“And suddenly you know: It’s time to start something new and trust the magic of beginnings.” 
Meister Eckhart

 

The Reading Chair

The Reading Chair

I have always believed that on New Year’s Day, I must do something that I have never done before.  Beginnings have a mystical energy that motivate me to set aside whatever I am doing to consider a different path or a specific challenge.

This year was no different.

In the early hours of January 1, 2015, I learned how to borrow e-books from the Vancouver Public Library.  While it may seem rather obvious to the tech savvy, this was no ordinary task, especially since I wanted to link the download to my computer, iPhone and iPad.  I was on my own.  The library doors were closed for New Years.  I am now the proud recipient of two library books.  The best news is that I will never have a late library book.  It seems that on the last day, the book vanishes from my bookshelf.  Imagine!

I find that the thrill of success encourages a spirit of recklessness, as I soon found out when I stopped by Reading Interrupted a few minutes later and committed to reading Dante Alighieri this year.  Here is my rash statement:  “Gulp!! I am going to take on a huge challenge! “Remember tonight…for it is the beginning of always.” Dante Alighieri.  My Italian is rudimentary but nothing ventured, nothing gained.”

When I say my Italian is rudimentary, I mean basic level!!

And yet, I think I will take Meister Eckhart’s advice and “trust the magic of beginnings.”

 

 

New Years with Ford Madox Ford

A Paris Rose
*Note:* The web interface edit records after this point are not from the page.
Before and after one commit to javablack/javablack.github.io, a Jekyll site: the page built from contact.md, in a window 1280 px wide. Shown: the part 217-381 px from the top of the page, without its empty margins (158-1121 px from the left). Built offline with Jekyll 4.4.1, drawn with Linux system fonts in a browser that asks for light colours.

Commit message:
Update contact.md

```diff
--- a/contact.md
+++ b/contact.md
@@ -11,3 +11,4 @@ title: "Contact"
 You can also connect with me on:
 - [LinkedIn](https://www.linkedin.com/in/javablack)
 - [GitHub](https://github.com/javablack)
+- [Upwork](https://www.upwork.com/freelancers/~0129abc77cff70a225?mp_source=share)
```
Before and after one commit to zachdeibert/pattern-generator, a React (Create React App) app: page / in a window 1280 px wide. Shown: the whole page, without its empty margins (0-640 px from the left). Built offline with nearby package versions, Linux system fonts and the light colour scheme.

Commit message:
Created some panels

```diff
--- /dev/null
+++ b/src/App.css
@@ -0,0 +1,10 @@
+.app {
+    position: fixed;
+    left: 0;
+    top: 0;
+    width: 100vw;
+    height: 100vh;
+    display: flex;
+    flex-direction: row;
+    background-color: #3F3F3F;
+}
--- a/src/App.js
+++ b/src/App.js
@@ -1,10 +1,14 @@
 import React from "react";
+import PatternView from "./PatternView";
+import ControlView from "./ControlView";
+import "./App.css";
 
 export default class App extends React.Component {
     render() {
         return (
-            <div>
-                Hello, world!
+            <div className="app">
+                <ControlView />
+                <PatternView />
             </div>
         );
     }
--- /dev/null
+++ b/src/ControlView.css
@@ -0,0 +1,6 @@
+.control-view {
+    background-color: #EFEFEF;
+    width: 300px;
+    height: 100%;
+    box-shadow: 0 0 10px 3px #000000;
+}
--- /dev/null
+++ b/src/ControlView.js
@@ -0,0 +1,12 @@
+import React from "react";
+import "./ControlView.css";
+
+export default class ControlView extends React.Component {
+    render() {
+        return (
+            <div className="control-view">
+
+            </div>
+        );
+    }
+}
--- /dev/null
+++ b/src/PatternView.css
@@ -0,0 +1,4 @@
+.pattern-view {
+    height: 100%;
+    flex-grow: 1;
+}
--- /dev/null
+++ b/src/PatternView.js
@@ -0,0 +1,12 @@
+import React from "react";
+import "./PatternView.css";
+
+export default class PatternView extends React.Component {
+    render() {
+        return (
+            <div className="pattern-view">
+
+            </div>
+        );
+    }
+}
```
Gertrude Stein came up with the expression:The Lost Generation, after she encountered a young car attendant who failed to impress her with his mechanic skills. The garage owner confided  that young men were easy to train, compared with those in their mid-twenties to thirties who had served in WWI.  He called them the lost generation – une génération perdue.  Ernest Hemingway popularized the term in his novel “The Sun Also Rises” and gives credit to Gertrude Stein.  It came to refer to a cohort that came of age during WWI and included distinguished artists such as Ezra Pound, Gertrude Stein, Ernest Hemingway, F. Scott Fitzgerald, John Steinbeck, T.S. Eliot, John Dos Passos, Waldo Pierce, Isadora Duncan, Alan Seeger, Erich Maria Remarque and Ford Madox Ford.

Born in 1873, Ford Madox Ford was a prominent English novelist and editor. At the start of WWI, he worked with the British War Propaganda Bureau, writing two propaganda books.  On July 30, 1915, at the age of 41, he joined the Welch Regiment and was sent to France.  This decision marked the end of his cooperation with the British propaganda machine and changed the direction of his literary endeavours.

As I look forward to a new year, I am inspired by Ford Madox Ford.  When confronted with the reality of conflict, he chose a different path – the truth.  May we remember his courage as we move forward… Continue reading